[Dataset excerpts]
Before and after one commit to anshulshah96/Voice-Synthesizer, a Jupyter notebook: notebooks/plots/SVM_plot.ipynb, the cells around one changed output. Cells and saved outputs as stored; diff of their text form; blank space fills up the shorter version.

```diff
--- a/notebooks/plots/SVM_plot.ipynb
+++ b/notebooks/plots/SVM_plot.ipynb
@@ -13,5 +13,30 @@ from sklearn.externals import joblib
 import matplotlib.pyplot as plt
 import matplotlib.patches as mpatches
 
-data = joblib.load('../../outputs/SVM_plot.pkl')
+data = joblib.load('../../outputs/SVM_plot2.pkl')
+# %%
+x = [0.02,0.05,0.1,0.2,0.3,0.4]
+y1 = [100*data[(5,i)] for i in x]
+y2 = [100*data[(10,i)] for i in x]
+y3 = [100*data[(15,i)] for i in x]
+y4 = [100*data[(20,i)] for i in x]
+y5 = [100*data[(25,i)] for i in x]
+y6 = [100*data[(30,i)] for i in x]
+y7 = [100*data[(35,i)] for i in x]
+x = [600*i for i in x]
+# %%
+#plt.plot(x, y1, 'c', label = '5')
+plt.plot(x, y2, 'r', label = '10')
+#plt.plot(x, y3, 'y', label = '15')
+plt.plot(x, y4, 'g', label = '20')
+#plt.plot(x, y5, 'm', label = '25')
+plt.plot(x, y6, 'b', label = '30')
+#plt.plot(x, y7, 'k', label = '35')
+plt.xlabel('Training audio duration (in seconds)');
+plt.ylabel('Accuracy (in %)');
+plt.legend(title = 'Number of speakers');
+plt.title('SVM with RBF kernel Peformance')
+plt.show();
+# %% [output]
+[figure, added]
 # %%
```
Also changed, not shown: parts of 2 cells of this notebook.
--
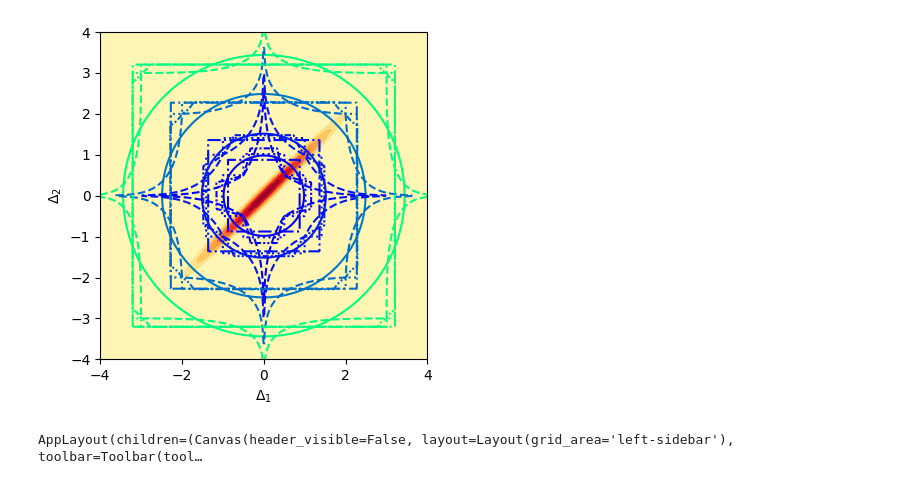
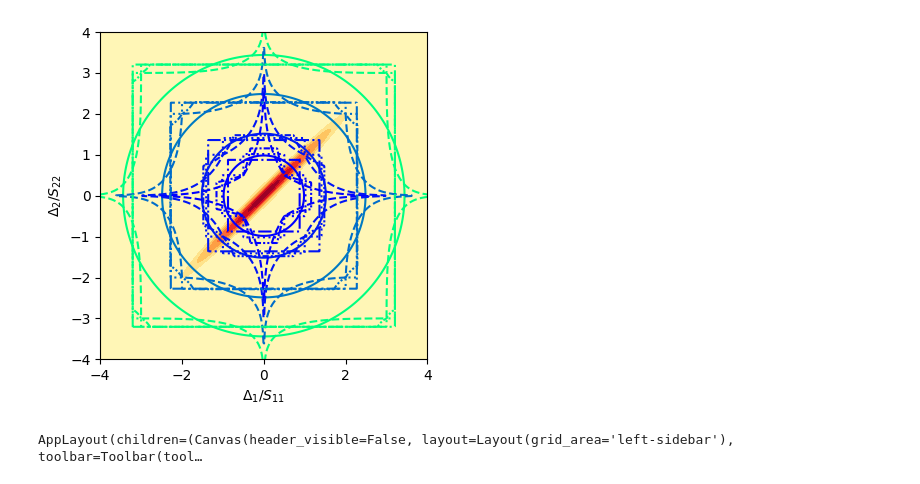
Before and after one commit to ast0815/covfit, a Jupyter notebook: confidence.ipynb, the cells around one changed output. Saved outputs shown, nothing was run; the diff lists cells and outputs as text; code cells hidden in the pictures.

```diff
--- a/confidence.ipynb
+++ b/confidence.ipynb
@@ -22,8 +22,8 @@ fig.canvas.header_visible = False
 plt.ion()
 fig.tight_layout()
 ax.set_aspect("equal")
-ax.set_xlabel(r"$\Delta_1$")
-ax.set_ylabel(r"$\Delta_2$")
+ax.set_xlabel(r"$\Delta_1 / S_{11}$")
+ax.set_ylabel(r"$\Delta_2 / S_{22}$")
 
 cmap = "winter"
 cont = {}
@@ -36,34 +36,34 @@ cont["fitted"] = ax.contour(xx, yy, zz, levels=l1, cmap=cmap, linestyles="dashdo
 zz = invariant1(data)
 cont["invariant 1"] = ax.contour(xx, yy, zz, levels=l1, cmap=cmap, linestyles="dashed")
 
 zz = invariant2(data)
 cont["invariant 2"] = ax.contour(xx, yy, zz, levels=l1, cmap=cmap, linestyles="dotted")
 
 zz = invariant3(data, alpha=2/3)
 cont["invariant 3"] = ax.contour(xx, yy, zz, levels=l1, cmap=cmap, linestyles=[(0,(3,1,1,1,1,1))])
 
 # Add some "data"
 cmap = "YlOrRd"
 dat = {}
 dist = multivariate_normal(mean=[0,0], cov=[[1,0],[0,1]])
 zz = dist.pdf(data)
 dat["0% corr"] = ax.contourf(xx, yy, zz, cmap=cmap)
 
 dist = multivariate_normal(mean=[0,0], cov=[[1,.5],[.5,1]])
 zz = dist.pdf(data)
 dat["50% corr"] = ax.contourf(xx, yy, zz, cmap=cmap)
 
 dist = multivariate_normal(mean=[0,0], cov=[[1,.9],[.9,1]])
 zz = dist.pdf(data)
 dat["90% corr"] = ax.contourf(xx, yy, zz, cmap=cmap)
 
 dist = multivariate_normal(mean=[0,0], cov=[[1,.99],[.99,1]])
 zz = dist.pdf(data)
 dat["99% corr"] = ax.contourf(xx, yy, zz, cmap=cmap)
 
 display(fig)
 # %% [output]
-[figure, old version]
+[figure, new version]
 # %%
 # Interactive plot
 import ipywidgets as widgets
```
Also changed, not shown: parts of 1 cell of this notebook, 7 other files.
==
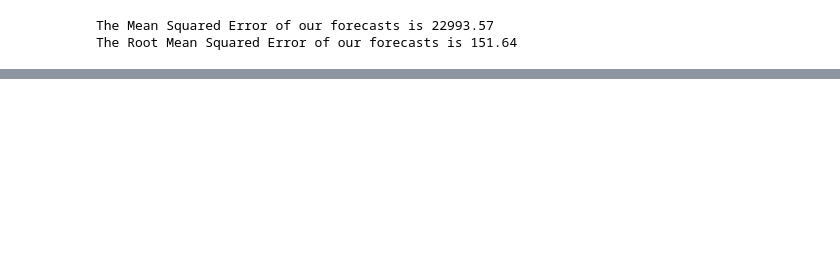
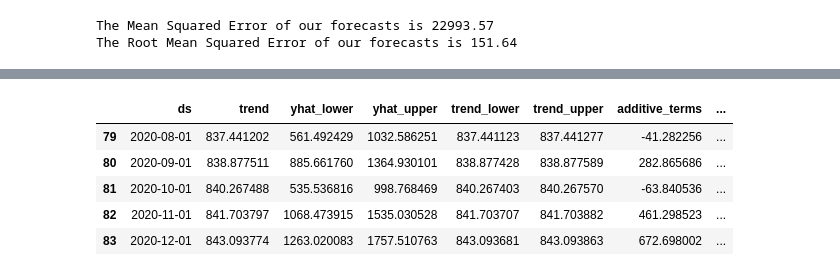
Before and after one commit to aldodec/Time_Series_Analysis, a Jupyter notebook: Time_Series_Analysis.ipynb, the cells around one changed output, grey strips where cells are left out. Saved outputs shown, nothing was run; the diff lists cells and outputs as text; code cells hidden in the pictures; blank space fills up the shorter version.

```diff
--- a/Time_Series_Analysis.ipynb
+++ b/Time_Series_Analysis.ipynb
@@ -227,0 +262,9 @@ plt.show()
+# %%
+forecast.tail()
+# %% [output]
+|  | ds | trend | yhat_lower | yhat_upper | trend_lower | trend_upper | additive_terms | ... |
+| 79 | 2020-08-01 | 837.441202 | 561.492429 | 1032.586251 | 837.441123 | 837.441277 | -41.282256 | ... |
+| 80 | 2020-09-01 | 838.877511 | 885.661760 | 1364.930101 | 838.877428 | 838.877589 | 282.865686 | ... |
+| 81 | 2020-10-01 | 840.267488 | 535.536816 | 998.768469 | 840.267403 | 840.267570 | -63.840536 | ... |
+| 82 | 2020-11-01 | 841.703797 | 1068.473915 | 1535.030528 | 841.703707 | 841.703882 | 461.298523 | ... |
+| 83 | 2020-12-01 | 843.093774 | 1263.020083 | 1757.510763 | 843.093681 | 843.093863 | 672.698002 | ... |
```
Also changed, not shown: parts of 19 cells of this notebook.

_Instructions for the task_:
The required output is the number of lines in the records that contain the word "cmap", with nothing added.

_Response_:
10